This week marked my spiritual anniversary. By this, I mean the date which I acknowledge as the day I came to faith. I don’t necessarily go out of my way to celebrate it in any tangible way, though I know some do with their own spiritual events. I can’t even say for sure that the date I recognize, June 6, is actually the actual date that I truly became a Christian. I look to this date because it marks an important and memorable spiritual experience for me.
It was twelve years ago. I was lying on the roof of my childhood home, the house I lived in for the first 21 years of my life. I stared at the stars while praying to God. Looking at the sky, I had a realization of how big the universe is. That is, I understood that it was bigger than I could possibly imagine. I was absolutely humbled by the thought. I felt small and insignificant because I realized that, in the grand scheme of things, I am small and insignificant. Any impact I could have on the world would be limited to this small blue speck that’s hurling through a space so much bigger than itself.
Despite realizing how inconsequential my existence was and is, I knew for certain in that moment that I was truly loved by the God who designed and created everything, including the enormous sky I was pondering. I had a strong awareness of His presence. I felt sincere, childlike faith.
When I look at the heavens, the work of your fingers,
the moon and the stars, which you have set in place,
what is man that you are mindful of him,
and the son of man, that you care for him?”
Psalm 8:3-4 (ESV)
Perhaps this sentiment may seem trite to some. Even for myself, there are times that cynicism creeps into my thinking, leading to an unfortunate agreement with these individuals. However, when I recall an event such as this (and the others like it throughout my life), really thinking about what happened and the feeling I had at the time, my cynicism dissipates. It has to. This moment was real, and the other similar moments throughout my life were likewise real. My sensation of God’s presence was certain. My faith at that point was pure and genuine.
Apologetics is the branch of theology that deals with proving Christianity. It’s an entire field of study that includes logic, reason, and proofs. There’s a lot to it, to say the least. I’ve studied it a bit, both inside and outside of the classroom. It comes in handy a lot when having discussions about things of faith. Such debates come up from time to time, and I mostly welcome them. I see it as a good intellectual exercise to talk about and defend the things I believe while listening to the arguments of those who see things differently than I do.

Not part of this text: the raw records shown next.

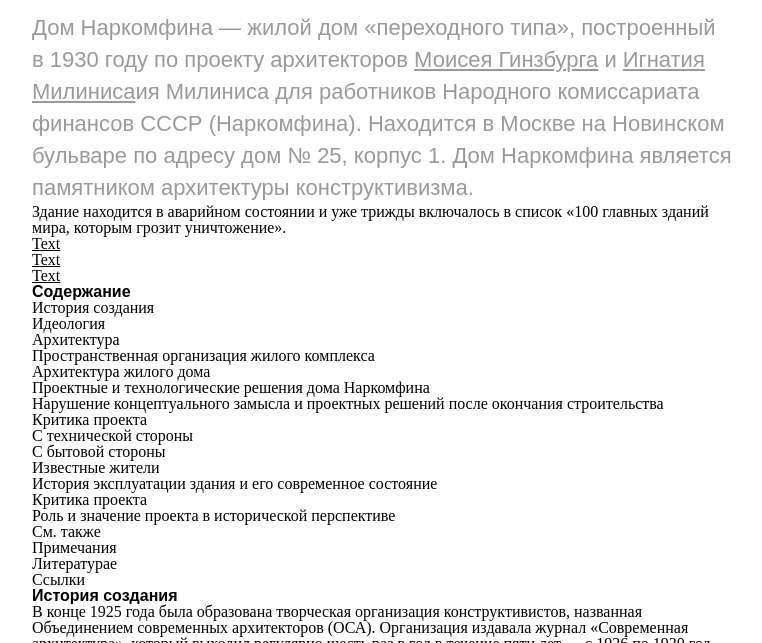
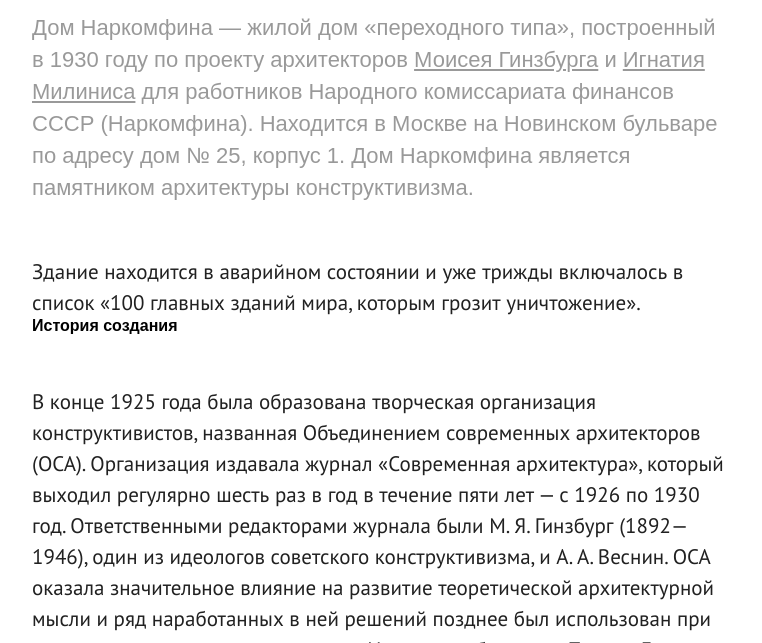
Before and after one commit to lizybest/MCS101-011-lizybest-Wikimedium, a plain HTML site: page narkomfin.html in a window 1280 px wide. Shown: the part 157-800 px from the top of the page, without its empty margins (258-1020 px from the left). Drawn offline with Linux system fonts and the light colour scheme; a web font is replaced by a local one.

Commit message:
исправила

```diff
--- a/narkomfin.html
+++ b/narkomfin.html
@@ -9,42 +9,9 @@
     <h1>Дом Наркомфина - жилой дом переходного типа</h1>
     <p>Дом Наркомфина — жилой дом «переходного типа», построенный в 1930 году по проекту архитекторов <a target="_blank" href="Моисея Гинзбурга
       ">Моисея Гинзбурга</a> и <a target="_blank" href="https://ru.wikipedia.org/wiki/%D0%9C%D0%B8%D0%BB%D0%B8%D0%BD%D0%B8%D1%81,_%D0%98%D0%B3%D0%BD%D0%B0%D1%82%D0%B8%D0%B9_%D0%A4%D1%80%D0%B0%D0%BD%D1%86%D0%B5%D0%B2%D0%B8%D1%87
-      ">Игнатия Милиниса</a>ия Милиниса</a> для работников Народного комиссариата финансов СССР (Наркомфина). Находится в Москве на Новинском бульваре по адресу дом № 25, корпус 1. Дом Наркомфина является памятником архитектуры конструктивизма.</p>
+      ">Игнатия Милиниса</a> для работников Народного комиссариата финансов СССР (Наркомфина). Находится в Москве на Новинском бульваре по адресу дом № 25, корпус 1. Дом Наркомфина является памятником архитектуры конструктивизма.</p>
 
     <p>Здание находится в аварийном состоянии и уже трижды включалось в список «100 главных зданий мира, которым грозит уничтожение».</p>
-
-    <ul>
-      <li><a target="_blank" href="">Text</a></li>
-      <li><a target="_blank" href="">Text</a></li>
-      <li><a target="_blank" href="">Text</a></li>
-    </ul>
-
-    </ul>
-
-    <h3>Содержание</h3>
-
-    <ol>
-      <li>История создания</li>
-      <li>Идеология</li>
-      <li>Архитектура</li>
-      <li>Пространственная организация жилого комплекса</li>
-      <li>Архитектура жилого дома</li>
-      <li>Проектные и технологические решения дома Наркомфина</li>
-      <li>Нарушение концептуального замысла и проектных решений после окончания строительства</li>
-      <li>Критика проекта</li>
-      <li>С технической стороны</li>
-      <li>С бытовой стороны</li>
-      <li>Известные жители</li>
-      <li>История эксплуатации здания и его современное состояние</li>
-      <li>Критика проекта</li>
-      <li>Роль и значение проекта в исторической перспективе</li>
-      <li>См. также</li>
-      <li>Примечания</li>
-      <li>Литературае</li>
-      <li>Ссылки</li>
-    </ol>
-
-
     <h2>История создания</h2>
     <p>В конце 1925 года была образована творческая организация конструктивистов, названная Объединением современных архитекторов (ОСА).
       Организация издавала журнал «Современная архитектура», который выходил регулярно шесть раз в год в течение пяти лет — с 1926 по 1930 год.
--- a/stylesheets/layout.css
+++ b/stylesheets/layout.css
@@ -27,3 +27,18 @@
   color: rgba(0, 0, 0, 0.4);
 
 }
+
+p {
+  margin-top: 52px;
+  font-family: 'PT Sans', sans-serif;
+  font-size: 21px;
+  line-height: 31px;
+  color: #212121;
+
+}
+
+h2 {
+font-family: 'PT Sans Caption', sans-serif;
+
+
+}
--- a/stylesheets/style.css
+++ b/stylesheets/style.css
@@ -1,4 +1,5 @@
 @import "reset.css";
 @import url('https://fonts.googleapis.com/css?family=PT+Sans+Caption:400,700|PT+Sans:400,400i,700,700i');
+@import url('https://fonts.googleapis.com/css?family=PT+Sans:400,400i,700,700i');
 
 @import "layout.css";
```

One subject in these discussions that is not up for debate, though, is that of experience. I understand what I believe and why I believe it, based primarily on the historical evidence for Christianity, the Bible, et al. Yet my beliefs don’t rely solely on things of the past. There are instances I point to in my life where I had evidence of God’s being real to me. The evening of stargazing and prayer on my roof is one of them. One can attempt to argue the finer points of history and theology, but personal experience is ultimately unassailable. It is subjective, to be sure, but that’s the point. We all, as humans, have some level of belief in something, Christianity or otherwise. For each of us, our belief is subjective, at least to some extent. Such is the nature of faith.
When I have doubts about God or my faith, in addition to historical evidence, it’s these moments from my past, those in which I knew of God’s existence, that I look to for assurance. No one can challenge these because no one can tell me I didn’t feel what I know I felt.
I admit to experiencing a bit of wavering at the moment, as the season of my life in which I currently write this has me in a different place with regard to my faith. I’m obviously not the same 19-year-old who was filled with awe while looking at the stars. It’s not that I don’t still have faith and belief, but as I’ve grown older, I do admit that some of the luster of faith has been lost. Life has come in and done its best to beat down and damage my faith. In some instances, I admit that the world has had a level of success when it comes to destroying my faith. That cynicism I mentioned occasionally rears its ugly head.
I’m saddened by this, though it isn’t an indictment of God or of Christianity. Also, thankfully, these feelings aren’t overly frequent or all-encompassing. Moreover, rather than viewing this as purely negative, I see it as both the maturation of my faith and evidence for it. If my belief wasn’t real, I wouldn’t feel anything when I consider my waning amazement. I wouldn’t regularly long for a renewal of the childlike wonderment I once felt. I certainly wouldn’t do everything to hold onto that feeling in the instances I have it.
Furthermore, an event such as the evening described above would mean nothing to me. I’d likely view it as merely an example of childish foolishness. Instead, I see this as a moment in time in which I had communion with the Living God, the One who created the universe that so awed me that evening all those years ago. And so, rather than repudiating this memory, I long for it to come about again in another form.
I see this desire as evidence of persistent faith. For that, I am grateful, so I’ll acknowledge this anniversary with joy.
A pilgrimage is an intensely personal journey, but it is not one that a pilgrim undertakes alone. I don’t want to ‘talk’ into a vacuum. I want to hear other voices, too. What I’m trying to say is, I want feedback! Have I spoken something to you? Is there something you think I should know? Do you have a question about something I said? Please leave a comment below or contact me at Pilgrim.Brett@gmail.com.
Also, follow me on the Pilgrim Shelter Facebook page to stay up to date on any new releases and for information about future posts. Thanks for reading!